Example: The SunTrust Email
Again this scam was an attempt to get you to reveal security information about your credit card and login and password details.
Superficially it looks credible but there are a few tell-tale clues...
From: SunTrust bank <email@example.com>
Date: Sun, 07 Nov 2004 01:16:27 -0100
Subject: Protect your SunTrust Bank account [Sun, 07 Nov 2004 01:18:27 -0100]
Dear SunTrust Bank client,
Recently there have been a large number of identity theft attempts targetting SunTrust customers. In order to safeguard your account we require that you confirm you banking details (credit card information and login/password for online banking, if you have).
This process is mandatory, and if not completed within the nearest time your account or credit card may be subject to temporary suspension.
To securely confirm you SunTrust Bank details please follow the link.
Thank you for your prompt attention to this matter and thank you for using SunTrust Bank
OK, this one looks suspicious right from the start simply on grounds of grammar! What do "for online banking, if you have", "if not completed within the nearest time" and "To securely confirm you SunTrust Bank details" suggest to you?
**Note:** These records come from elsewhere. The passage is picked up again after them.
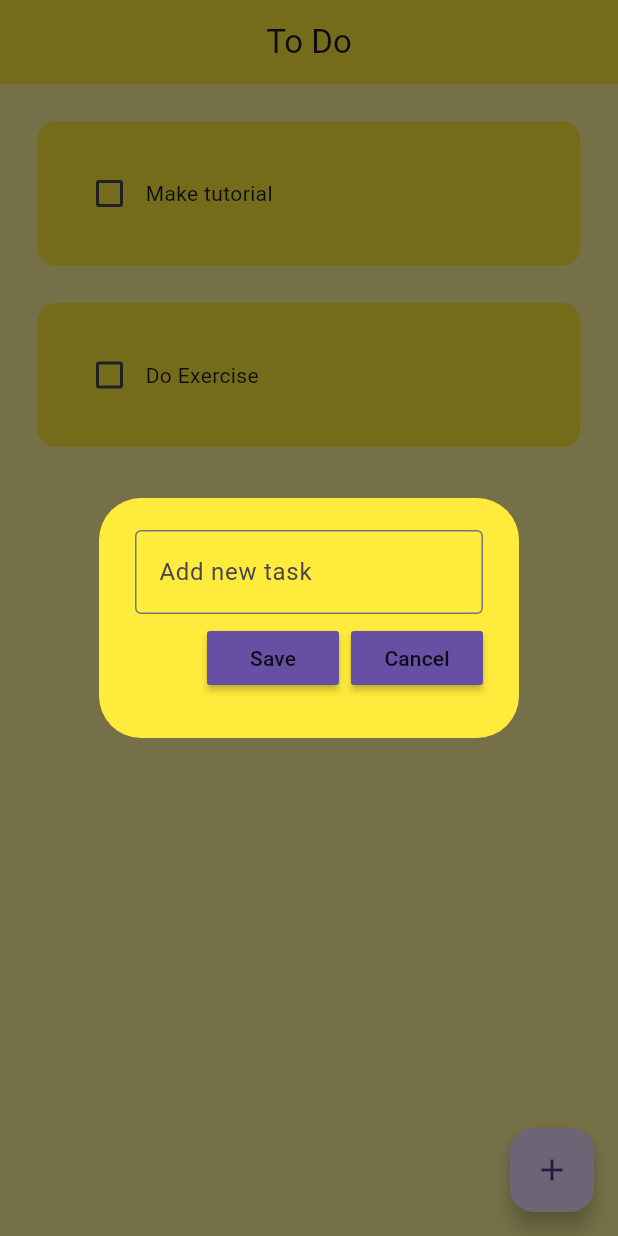
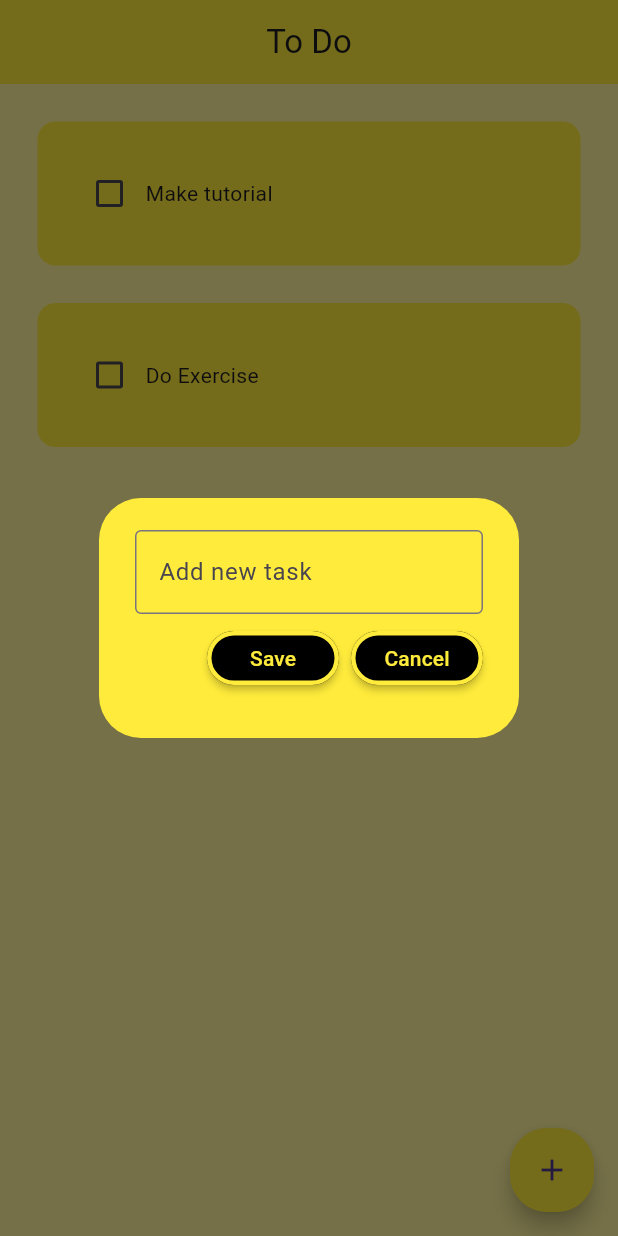
Before and after one commit to josiasmartins/todo_app_flutter, a Flutter app: the screen it shows after launch, after a tap on the "add" icon, on a phone screen of 412 x 824 dp. Run offline on Flutter 3.47's test engine with Material 3 defaults, Android fonts, the phone set to English and light mode, and no system bars; drawn by our look-alikes of flutter_slidable; our stand-ins replace hive_flutter; accounts and stored records are empty.

Commit message:
feature: add color in button save, cancel and button add

```diff
--- a/lib/main.dart
+++ b/lib/main.dart
@@ -8,7 +8,7 @@ void main() async {
   await Hive.initFlutter();
 
   // open a box
-  var box = await Hive.openBox('mybox');
+  await Hive.openBox('mybox');
 
   runApp(const MyApp());
 }
--- a/lib/pages/home_page.dart
+++ b/lib/pages/home_page.dart
@@ -90,8 +90,12 @@ class _HomePageState extends State<HomePage> {
           elevation: 0,
         ),
         floatingActionButton: FloatingActionButton(
+          backgroundColor: Colors.yellow,
           onPressed: createNewTask,
           child: Icon(Icons.add),
+          shape: RoundedRectangleBorder(
+              side: BorderSide(width: 3, color: Colors.yellow),
+              borderRadius: BorderRadius.circular(25)),
         ),
         body: ListView.builder(
           itemCount: db.toDoList.length,
--- a/lib/util/my_button.dart
+++ b/lib/util/my_button.dart
@@ -10,8 +10,15 @@ class MyButton extends StatelessWidget {
   Widget build(BuildContext context) {
     return MaterialButton(
       onPressed: onPressed,
-      child: Text(text),
-      color: Theme.of(context).primaryColor,
+      child: Text(
+        text,
+        style: TextStyle(color: Colors.yellow),
+      ),
+      // color: Theme.of(context).primaryColor,
+      color: Colors.black,
+      shape: RoundedRectangleBorder(
+          side: BorderSide(width: 3, color: Colors.yellow),
+          borderRadius: BorderRadius.circular(25)),
     );
   }
 }
```
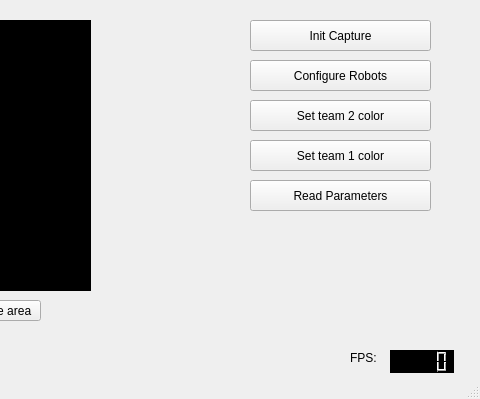
Old version of the form setparameters.ui in the repository mateus558/RinoBot-System; both pictures show x 320 to 800 and y 0 to 399 of the 800 by 399 pixel window.
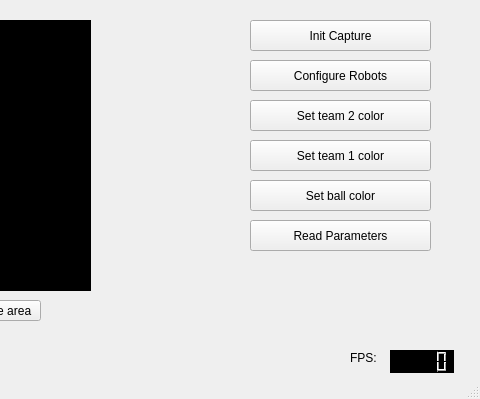
New version of the form.

Commit message: Ball get color range implemented

The edit to the form file:
```diff
--- a/setparameters.ui
+++ b/setparameters.ui
@@ -73,7 +73,7 @@
     <property name="geometry">
      <rect>
       <x>570</x>
-      <y>180</y>
+      <y>220</y>
       <width>181</width>
       <height>31</height>
      </rect>
@@ -160,6 +160,19 @@
      <string>Set defense area</string>
     </property>
    </widget>
+   <widget class="QPushButton" name="ball_color">
+    <property name="geometry">
+     <rect>
+      <x>570</x>
+      <y>180</y>
+      <width>181</width>
+      <height>31</height>
+     </rect>
+    </property>
+    <property name="text">
+     <string>Set ball color</string>
+    </property>
+   </widget>
   </widget>
   <widget class="QStatusBar" name="statusbar"/>
  </widget>
```
The commit also changes 7 other files.
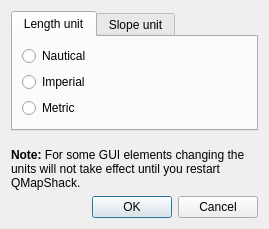
Before: the Qt Designer form src/qmapshack/units/IUnitsSetup.ui in Maproom/qmapshack, drawn with Qt 5.
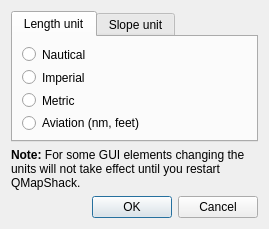
After: the same form once the commit is applied.

Commit message:
[QMS-22] Added units "Aviation nm/feet"
in aviation nautical miles ar used for distances
and feet for altitudes / heights.

This adds a check button "Aviation (nm, feet)"
to units which sets nautical miles and knots
for horizontal distances and speed and
feet for vertical distances.

Diff of the .ui file:
```diff
--- a/src/qmapshack/units/IUnitsSetup.ui
+++ b/src/qmapshack/units/IUnitsSetup.ui
@@ -45,6 +45,13 @@
          </property>
         </widget>
        </item>
+       <item>
+        <widget class="QRadioButton" name="radioAviation">
+         <property name="text">
+          <string>Aviation (nm, feet)</string>
+         </property>
+        </widget>
+       </item>
       </layout>
      </widget>
      <widget class="QWidget" name="tabSlope">
```
The commit also changes 7 other files.
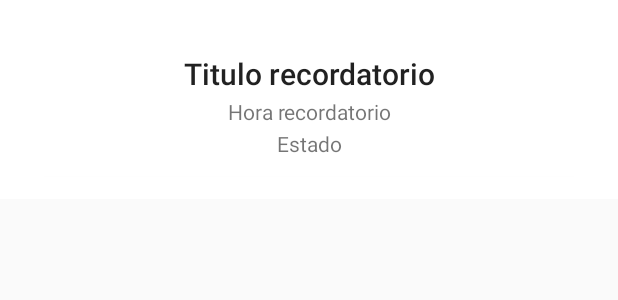
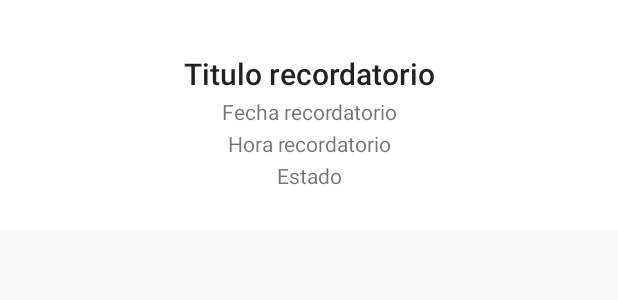
Before and after one commit to janertorrales2016/PROJECT, an Android app: the layout rv_vista_recordatorios.xml on its own in the app's theme, with its tools: preview values and no code run, on a phone screen of 412 x 824 dp. Shown: the top 300 px of the screen. Run offline under Robolectric (Android 15) with nearby library versions, the phone set to English and light mode, and no system bars.

Commit message:
menu y agregar recordatorios

```diff
--- a/app/src/main/res/layout/rv_vista_recordatorios.xml
+++ b/app/src/main/res/layout/rv_vista_recordatorios.xml
@@ -39,11 +39,20 @@
                 app:layout_constraintTop_toBottomOf="@+id/imgPortada" />
 
             <TextView
+                android:id="@+id/rvFechaListaRecordatorios"
+                style="@style/TextAppearance.AppCompat.Body1"
+                android:layout_width="match_parent"
+                android:layout_height="wrap_content"
+                android:layout_marginTop="2dp"
+                android:gravity="center"
+                android:text="Fecha recordatorio"
+                android:textColor="#8A000000" />
+
+            <TextView
                 android:id="@+id/rvHoraListaRecordatorios"
                 style="@style/TextAppearance.AppCompat.Body1"
                 android:layout_width="match_parent"
                 android:layout_height="wrap_content"
-                android:layout_below="@+id/txtNombre"
                 android:layout_marginTop="2dp"
                 android:gravity="center"
                 android:text="Hora recordatorio"
@@ -54,7 +63,6 @@
                 style="@style/TextAppearance.AppCompat.Body1"
                 android:layout_width="match_parent"
                 android:layout_height="wrap_content"
-                android:layout_below="@+id/txtNombre"
                 android:layout_marginTop="2dp"
                 android:gravity="center"
                 android:text="Estado"
@@ -71,7 +79,6 @@
                 app:layout_constraintEnd_toEndOf="parent"
                 app:layout_constraintStart_toStartOf="parent"
                 app:layout_constraintTop_toBottomOf="@+id/desc">
-
             </RelativeLayout>
 
         </LinearLayout>
```
Also changed, not shown: app/src/main/java/uteq/student/project/ListaRecordatoriosActivity.java (+16 -5 lines), app/src/main/java/uteq/student/project/MainActivity.java (+10 -1 lines), app/src/main/java/uteq/student/project/VistaRecordatoriosActivity.java (+21 -8 lines), app/src/main/res/layout/activity_main.xml (+7 -3 lines).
Real banks may make an occasional small mistake but they don't send out mails which are so inaccurate.
Another unusual thing about this email was that it wasn't simple text but was a picture and if you clicked anwhere in the picture, it tried to take you to the target site. This wasn't the one mentioned in the email, incidentally!
As with all these things, one of the biggest clues is that no bank would ever send out an email of this type! If in doubt, contact your bank yourself or use your favourite search engine and search for "suntrust scam". At the time of writing it returns 3,200 results!
What it really did...
If you did click on the link, or anywhere in the email, it would take you to a perfectly valid looking page. This looks just like a norrmal SunTrust page and all the links and buttons on the page (except fot the login button) will work and go to the real site. The Login button takes your login info and saves it to the scammers server